One of the secrets to happiness in life is having a coherent philosophy to live by. Most people think they do. Unfortunately what they think is a rational philosophy is actually a conflicting group of incongruent ideas.
Many of the things that they think are good for them, actually are bad. And they don’t know this because they have never questioned their beliefs with any degree of critical thinking skills.
By that I mean that they have never extended the situation to its logical conclusion, to see if the logic holds up. For example:
Many people believe that government is too big, and taxes are too high. They are certain that they believe this. But they don’t really believe that, they just think they do. Their actions betray the conflict in their thinking.
They feel that the government should test, license and regulate drugs. They want it to provide bus service. Run the airports. License the taxicabs, administer the welfare program, provide unemployment benefits, and settle the baseball strike.
They want their government to balance the budget. But when the budget cuts come – they are up in arms. “How can they cut the symphony funding? What about education? How can they not spend more on the children? They are our future! And what about AIDS research? And not the parks! Can’t they cut waste somewhere else?”
In other words, they want a government that will provide all kinds of quality of life benefits for them, but they think these things are free. They are not.
All the big and little things you want the government to handle cost money, require bureaucracy, and erode your individual rights. Things that seem like great ideas, may not be so great – if you extend them out to their logical extension.
Let’s take wheelchair ramps and access. Here in the States it’s a law that every sidewalk built must have wheelchair access. And so does every office building, store, dry cleaner, restaurant, hotel convenience store, or any other private business built today. All restrooms must be built wide enough to accommodate wheelchairs, even in private offices.
Now that sounds like a good idea.
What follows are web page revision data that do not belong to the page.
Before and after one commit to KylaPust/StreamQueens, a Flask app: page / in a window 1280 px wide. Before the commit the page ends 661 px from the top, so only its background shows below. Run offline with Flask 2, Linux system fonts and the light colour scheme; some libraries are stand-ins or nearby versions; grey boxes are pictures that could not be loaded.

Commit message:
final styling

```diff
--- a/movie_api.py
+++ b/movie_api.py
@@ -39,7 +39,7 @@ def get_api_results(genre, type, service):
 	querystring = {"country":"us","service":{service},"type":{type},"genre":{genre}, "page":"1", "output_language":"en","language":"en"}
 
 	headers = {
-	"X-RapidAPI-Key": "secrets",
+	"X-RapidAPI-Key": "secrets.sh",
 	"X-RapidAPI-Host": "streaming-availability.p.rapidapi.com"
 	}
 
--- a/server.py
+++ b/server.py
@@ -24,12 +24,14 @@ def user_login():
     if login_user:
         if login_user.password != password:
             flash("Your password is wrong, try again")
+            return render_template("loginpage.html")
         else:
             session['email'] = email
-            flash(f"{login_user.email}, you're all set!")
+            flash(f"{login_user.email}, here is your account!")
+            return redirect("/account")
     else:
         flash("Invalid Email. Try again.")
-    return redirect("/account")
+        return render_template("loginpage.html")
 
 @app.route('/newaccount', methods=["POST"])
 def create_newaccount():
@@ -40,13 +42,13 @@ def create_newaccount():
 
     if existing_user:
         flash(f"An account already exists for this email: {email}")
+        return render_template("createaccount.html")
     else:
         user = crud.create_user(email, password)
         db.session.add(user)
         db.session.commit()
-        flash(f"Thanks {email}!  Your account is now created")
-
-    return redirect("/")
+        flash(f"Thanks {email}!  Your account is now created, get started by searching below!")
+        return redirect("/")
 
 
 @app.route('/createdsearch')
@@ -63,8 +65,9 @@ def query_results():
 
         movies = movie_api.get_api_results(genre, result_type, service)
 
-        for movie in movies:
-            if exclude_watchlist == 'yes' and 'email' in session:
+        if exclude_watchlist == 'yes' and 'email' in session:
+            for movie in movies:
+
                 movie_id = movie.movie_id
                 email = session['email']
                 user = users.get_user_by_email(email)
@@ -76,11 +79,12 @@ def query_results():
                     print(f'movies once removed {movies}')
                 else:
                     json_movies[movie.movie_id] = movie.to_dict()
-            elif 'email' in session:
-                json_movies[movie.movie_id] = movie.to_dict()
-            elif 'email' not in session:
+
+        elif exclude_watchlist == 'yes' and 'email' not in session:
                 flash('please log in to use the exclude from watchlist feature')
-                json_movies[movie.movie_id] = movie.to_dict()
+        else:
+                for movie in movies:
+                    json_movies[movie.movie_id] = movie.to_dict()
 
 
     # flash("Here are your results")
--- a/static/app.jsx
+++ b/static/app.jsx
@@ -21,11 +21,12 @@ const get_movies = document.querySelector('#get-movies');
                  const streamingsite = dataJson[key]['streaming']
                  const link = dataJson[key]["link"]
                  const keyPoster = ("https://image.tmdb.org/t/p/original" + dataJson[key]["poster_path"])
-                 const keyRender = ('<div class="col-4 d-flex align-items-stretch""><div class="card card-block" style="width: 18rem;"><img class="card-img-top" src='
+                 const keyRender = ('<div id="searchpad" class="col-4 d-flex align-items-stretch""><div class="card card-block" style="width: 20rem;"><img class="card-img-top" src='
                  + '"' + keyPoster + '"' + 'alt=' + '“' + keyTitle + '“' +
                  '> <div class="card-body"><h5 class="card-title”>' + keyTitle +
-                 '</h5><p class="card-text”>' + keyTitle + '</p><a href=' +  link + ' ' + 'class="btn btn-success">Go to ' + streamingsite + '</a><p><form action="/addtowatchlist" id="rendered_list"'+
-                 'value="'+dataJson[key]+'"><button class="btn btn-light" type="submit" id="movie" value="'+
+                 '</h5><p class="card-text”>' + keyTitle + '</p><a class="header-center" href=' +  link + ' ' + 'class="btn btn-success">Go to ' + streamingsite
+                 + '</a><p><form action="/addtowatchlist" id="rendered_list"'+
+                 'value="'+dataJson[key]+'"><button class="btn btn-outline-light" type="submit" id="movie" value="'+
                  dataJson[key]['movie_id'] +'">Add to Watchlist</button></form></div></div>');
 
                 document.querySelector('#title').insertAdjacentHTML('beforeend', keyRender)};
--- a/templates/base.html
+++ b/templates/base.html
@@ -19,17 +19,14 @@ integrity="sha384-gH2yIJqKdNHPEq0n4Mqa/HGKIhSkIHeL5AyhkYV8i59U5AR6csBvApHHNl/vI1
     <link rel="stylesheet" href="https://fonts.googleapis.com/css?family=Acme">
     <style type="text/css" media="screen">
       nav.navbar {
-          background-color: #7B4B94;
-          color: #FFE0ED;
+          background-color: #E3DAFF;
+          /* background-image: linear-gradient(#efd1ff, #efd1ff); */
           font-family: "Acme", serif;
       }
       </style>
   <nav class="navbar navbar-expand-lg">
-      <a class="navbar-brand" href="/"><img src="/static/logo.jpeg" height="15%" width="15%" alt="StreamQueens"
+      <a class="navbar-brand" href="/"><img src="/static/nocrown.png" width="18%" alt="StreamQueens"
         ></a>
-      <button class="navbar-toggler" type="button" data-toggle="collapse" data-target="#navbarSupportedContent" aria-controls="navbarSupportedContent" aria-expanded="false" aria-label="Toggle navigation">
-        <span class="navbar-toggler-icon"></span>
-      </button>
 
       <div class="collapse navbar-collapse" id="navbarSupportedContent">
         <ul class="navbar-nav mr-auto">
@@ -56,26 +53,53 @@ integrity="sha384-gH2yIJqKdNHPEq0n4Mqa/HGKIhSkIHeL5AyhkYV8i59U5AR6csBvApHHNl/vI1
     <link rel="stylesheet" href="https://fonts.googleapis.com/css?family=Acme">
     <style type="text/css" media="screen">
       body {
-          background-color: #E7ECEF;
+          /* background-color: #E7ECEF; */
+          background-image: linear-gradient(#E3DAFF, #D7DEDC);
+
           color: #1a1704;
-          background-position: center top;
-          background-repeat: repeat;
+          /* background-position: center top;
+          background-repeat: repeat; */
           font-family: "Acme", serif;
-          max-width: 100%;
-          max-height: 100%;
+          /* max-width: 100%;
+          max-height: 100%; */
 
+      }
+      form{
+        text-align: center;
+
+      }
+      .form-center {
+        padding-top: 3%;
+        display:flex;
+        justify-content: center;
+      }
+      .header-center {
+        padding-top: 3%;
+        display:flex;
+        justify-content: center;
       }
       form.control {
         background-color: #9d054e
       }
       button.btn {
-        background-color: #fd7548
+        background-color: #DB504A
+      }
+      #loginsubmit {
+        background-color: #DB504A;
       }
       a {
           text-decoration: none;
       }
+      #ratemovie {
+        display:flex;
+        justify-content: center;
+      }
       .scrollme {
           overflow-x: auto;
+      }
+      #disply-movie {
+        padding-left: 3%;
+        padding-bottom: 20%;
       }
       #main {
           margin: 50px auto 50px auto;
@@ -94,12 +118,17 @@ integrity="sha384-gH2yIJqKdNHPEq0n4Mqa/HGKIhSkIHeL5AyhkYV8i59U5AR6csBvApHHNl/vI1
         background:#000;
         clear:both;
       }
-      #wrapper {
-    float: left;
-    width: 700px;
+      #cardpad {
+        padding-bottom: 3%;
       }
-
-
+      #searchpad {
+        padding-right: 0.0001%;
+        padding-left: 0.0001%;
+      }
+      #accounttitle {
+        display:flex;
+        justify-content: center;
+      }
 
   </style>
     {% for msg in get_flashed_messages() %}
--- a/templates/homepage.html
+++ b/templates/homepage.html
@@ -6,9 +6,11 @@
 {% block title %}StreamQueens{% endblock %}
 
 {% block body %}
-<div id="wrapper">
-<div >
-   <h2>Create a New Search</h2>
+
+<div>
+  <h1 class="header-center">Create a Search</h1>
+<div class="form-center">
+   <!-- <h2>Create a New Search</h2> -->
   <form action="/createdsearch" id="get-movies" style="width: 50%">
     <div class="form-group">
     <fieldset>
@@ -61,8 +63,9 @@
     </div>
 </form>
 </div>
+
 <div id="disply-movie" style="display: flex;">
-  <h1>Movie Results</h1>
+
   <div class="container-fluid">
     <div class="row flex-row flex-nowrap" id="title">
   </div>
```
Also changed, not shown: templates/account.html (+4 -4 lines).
I mean what kind of mean son-of-a-bitch would want to deny a disabled person access to a public place? But let’s look a little deeper…
When they build a public library, City Hall, or other facility that the government funds, of course they need to be built to accommodate everyone, including those with disabilities. They are funded by tax dollars taken from everyone, including those with disabilities. So if you force a man in a wheelchair to pay taxes or he will go to prison – which governments do – then it isn’t morally right to spend his money building facilities that he can’t use.
But why can’t Suzy Homemaker start a little café with a counter and a few tables without having handicap restrooms? It may be that the extra cost and space requirements (which can be quite substantial), would prevent her from going into business.
Now don’t get me wrong – I think it would be a great idea to provide handicap access for just about any business you do. But I don’t think the government should force you to do so. Because then you are giving away your individual rights. (And there are no other kind.)
Because let’s keep extending the principle…
Are people in wheelchairs better than blind people? Do they deserve better treatment? Here’s why I ask?
Let’s say that you are a distributor with Amway, Shaklee, AVON, or another direct selling company. You build your little website to promote your vitamin products, so you can send prospects there. Maybe you have a spare bedroom that you set up with shelves and you retail products there for your friends, neighbors, and relatives.
If you believe all businesses should provide access for the disabled, are you prepared to add wheelchair access to you home? Renovate the bathrooms? And what about those pesky blind people? Do you realize that they can’t read your website? Are you prepared to spend the thousands of dollars it takes to add all the audio components that make it accessible to blind people?
Do you know that there are lawsuits working their way through the US court system right now that would require all websites to offer complete audio translations of all written content for the blind?
And what about paralyzed people who can’t type the keystrokes? Are you willing to invest in speech recognition technology, so they can access your site? Or be willing to be sued for discrimination if you’re not? Think about that a little.
If we say that it is bad to discriminate against disabled people, and we say that the government should regulate it so everyone has access to everything – what will that do to the cost of opening a business? And the number of new businesses? The choice to the consumer? Innovation? Will this ultimately help disabled people or actually hurt them?
You can’t really test your beliefs until you carry them out to their logical extension. That’s what I mean by a congruent philosophy.
So what do you think? Please share your thoughts below, and we’ll pick this up again tomorrow.